These blunt experiments—and they were crucially “experiments,” never “performances”—mimicked and enacted the terms of practice for the athlete. Though the subsequent Drawing Restraints would become slicker and more refined, it was these early, messy experiments that did the real work. I recognize every single one as an engagement with untold repetition, exhaustion, stamina, anxiety, futility, masochism (however tame), and most of all, the real beating heart of practice: failure.
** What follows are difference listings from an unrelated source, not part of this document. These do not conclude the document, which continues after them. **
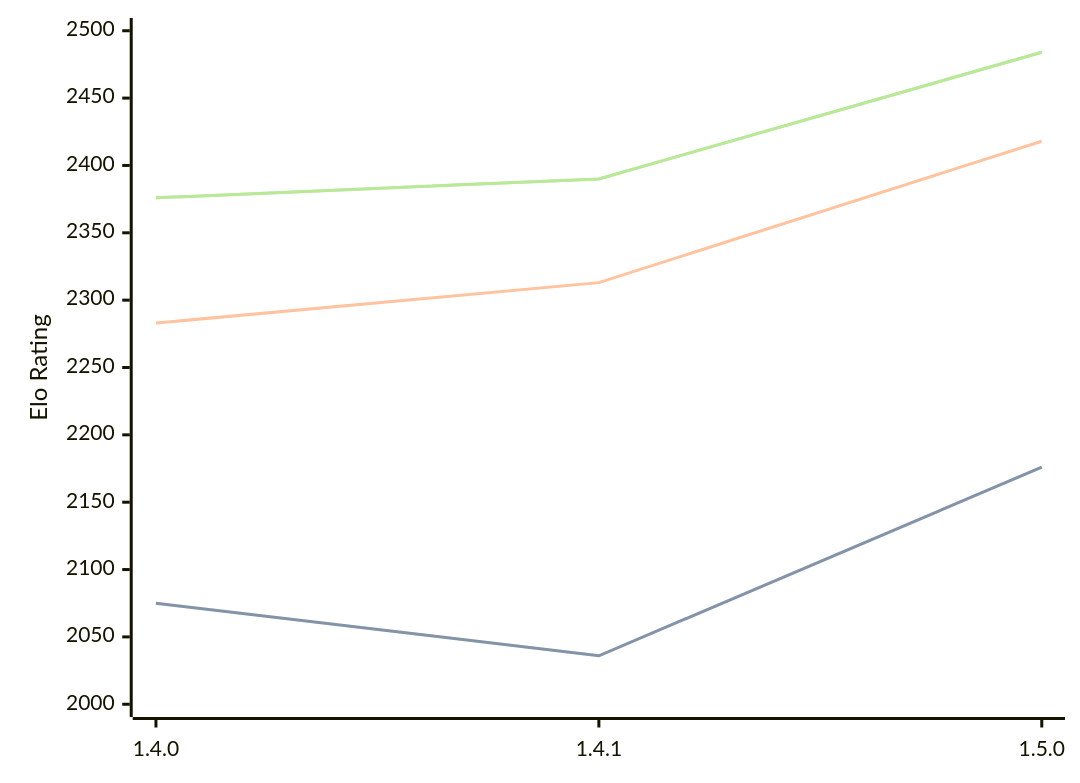
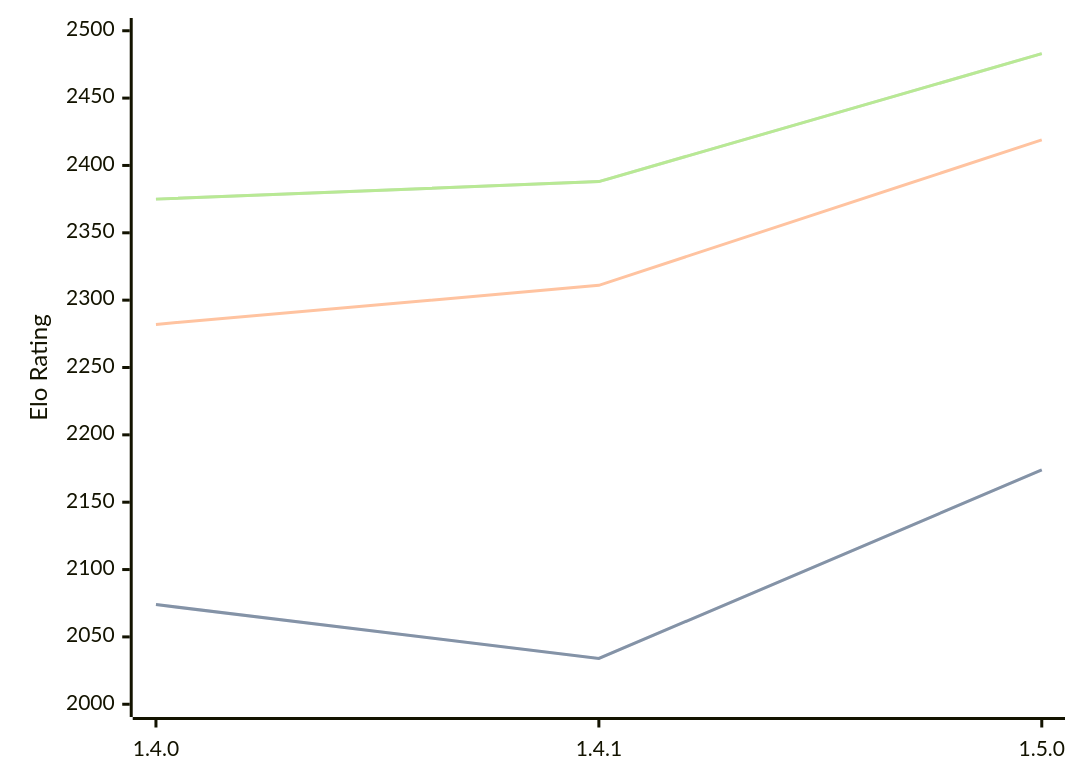
Before and after one commit to computer-chess-index/cci: the third of 3 diagrams in engines/Tofiks.md, drawn with Mermaid. The commit also changed other lines of this file, not shown here.

Commit message:
Update CCI Ratings (ELO VLTC) - 2026-06-26

````diff
--- a/engines/Tofiks.md
+++ b/engines/Tofiks.md
@@ -70,11 +70,11 @@
 ```mermaid
 %%{init: {"theme":"base","themeVariables":{"seriesColors:['#a3a3a3','#222221','#faa371']}}}%%
 xychart-beta
   x-axis ["1.4.0", "1.4.1", "1.5.0"]
   y-axis "Elo Rating" 2000 --> 2500
-  line "STC (8.0+0.08s)" [2075, 2036, 2176]
-  line "STC (8.0+0.08s)" [2075, 2036, 2176]
-  line "LTC (60.0+0.60s)" [2283, 2313, 2418]
-  line "VLTC (2m24s+1.12s)" [2376, 2390, 2484]
-  line "VLTC (2m24s+1.12s)" [2376, 2390, 2484]
+  line "STC (8.0+0.08s)" [2074, 2034, 2174]
+  line "STC (8.0+0.08s)" [2074, 2034, 2174]
+  line "LTC (60.0+0.60s)" [2282, 2311, 2419]
+  line "VLTC (2m24s+1.12s)" [2375, 2388, 2483]
+  line "VLTC (2m24s+1.12s)" [2375, 2388, 2483]
 ```
````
I’m not just talking about the narrative failure here—of Barney’s inability to continue with his football career—but meta-failures, teased out as meaningful strategy and content. First, failure in its most literal sense: Barney’s foundering body, reaching desperately over and over for a wall it couldn’t quite touch. Second, failure as internalized and physiological: what we call soreness after physical exertion is actually a breakdown of muscles, or an inability of the body to withstand strain. Barney labels this process “entropy,” or sometimes the more medicalized “hypertrophy” in his writings; it is the process of small fissures—called “micro-tears” by exercise physiologists—created in our hamstrings, biceps, or pectorals, to be “patched” by nascent muscle. Barney refers to this process in a 2006 video produced by SFMoMA, saying, “I think that as an athlete you understand that your body requires resistance in order to grow. The whole training process is built upon that understanding.”[5] Consider this as a model for generative catastrophe: body builders working to create as many internal tears as possible.

These early Drawing Restraint experiments—so rife with practice—manifest and describe failure itself. In athletic terms, and arguably creative ones, the subject is, by design, met face-to-face with his or her own inadequacies, not as a byproduct of practice but as its endpoint. Practice teases out faults and weaknesses in an attempt to patch, to strengthen, to move toward but never quite reach one’s own impossible “potential.” The etymology of the word refers to being fit for action but never engendering the action itself. Practice, then, is the perennial state of being almost-there, the great anti-climax. The artist—forever making, searching, rehearsing, and confronting impossible and often laborious problems—belongs this same country.

We need a word like practice. To dismiss it offhand as being synonymous with “work” or “professionalism” is a mistake. The more critics bemoan the term as making sole reference to the institutionalization of art, or the overvaluation of credentials (as William Deresiewicz declared in his recent article for the Atlantic[6]), the less space they afford for its multivalent promises. I’ve been turning to artists themselves to do this work, to demonstrate and engage the conditions of athletic life (Francis Alys, Mark Bradford and Yoko Ono are supreme at this), to remind me of just how meaningful a connection can be made.

Not every artist needs their practice to produce content. Their explorations, like Barney’s, make simply plain how practice can function as both productive failure and rehearsal for active, extended bodies. More than any other discursive arguments about the term, the early Drawing Restraint works lay bare this kinship between athletic practice and creative practice distinct from a conversation around professionalization and remuneration. Creative and athletic inquests are not so far removed after all. If only I’d known earlier.

[1] Peter Schjeldahl, “Get With It.” The New Yorker 17 Mar. 2014. Print

[2] Roberta Smith, “What We Talk About When We Talk About Art.” The New York Times 23 Dec. 2007. Online

[3] Philip Glass On Legacy: ‘The Future…It’s All Around Us.’ Fresh Air with Terry Gross, NPR, 6 April 2015. Radio

[4] Brad Troemel, “Althetic Aesthetics.” The New Inquiry 10 May 2013. Online.

[5] Matthew Barney on The Origins of Drawing Restraint, SFMOMA.org, June 2006.

[6] William Deresiewicz, “The Death of the Artist—and the Birth of the Creative Entrepreneur,” The Atlantic, January/February 2015. Print

2016-07-12 (1)

Originally published in Carla Issue 3.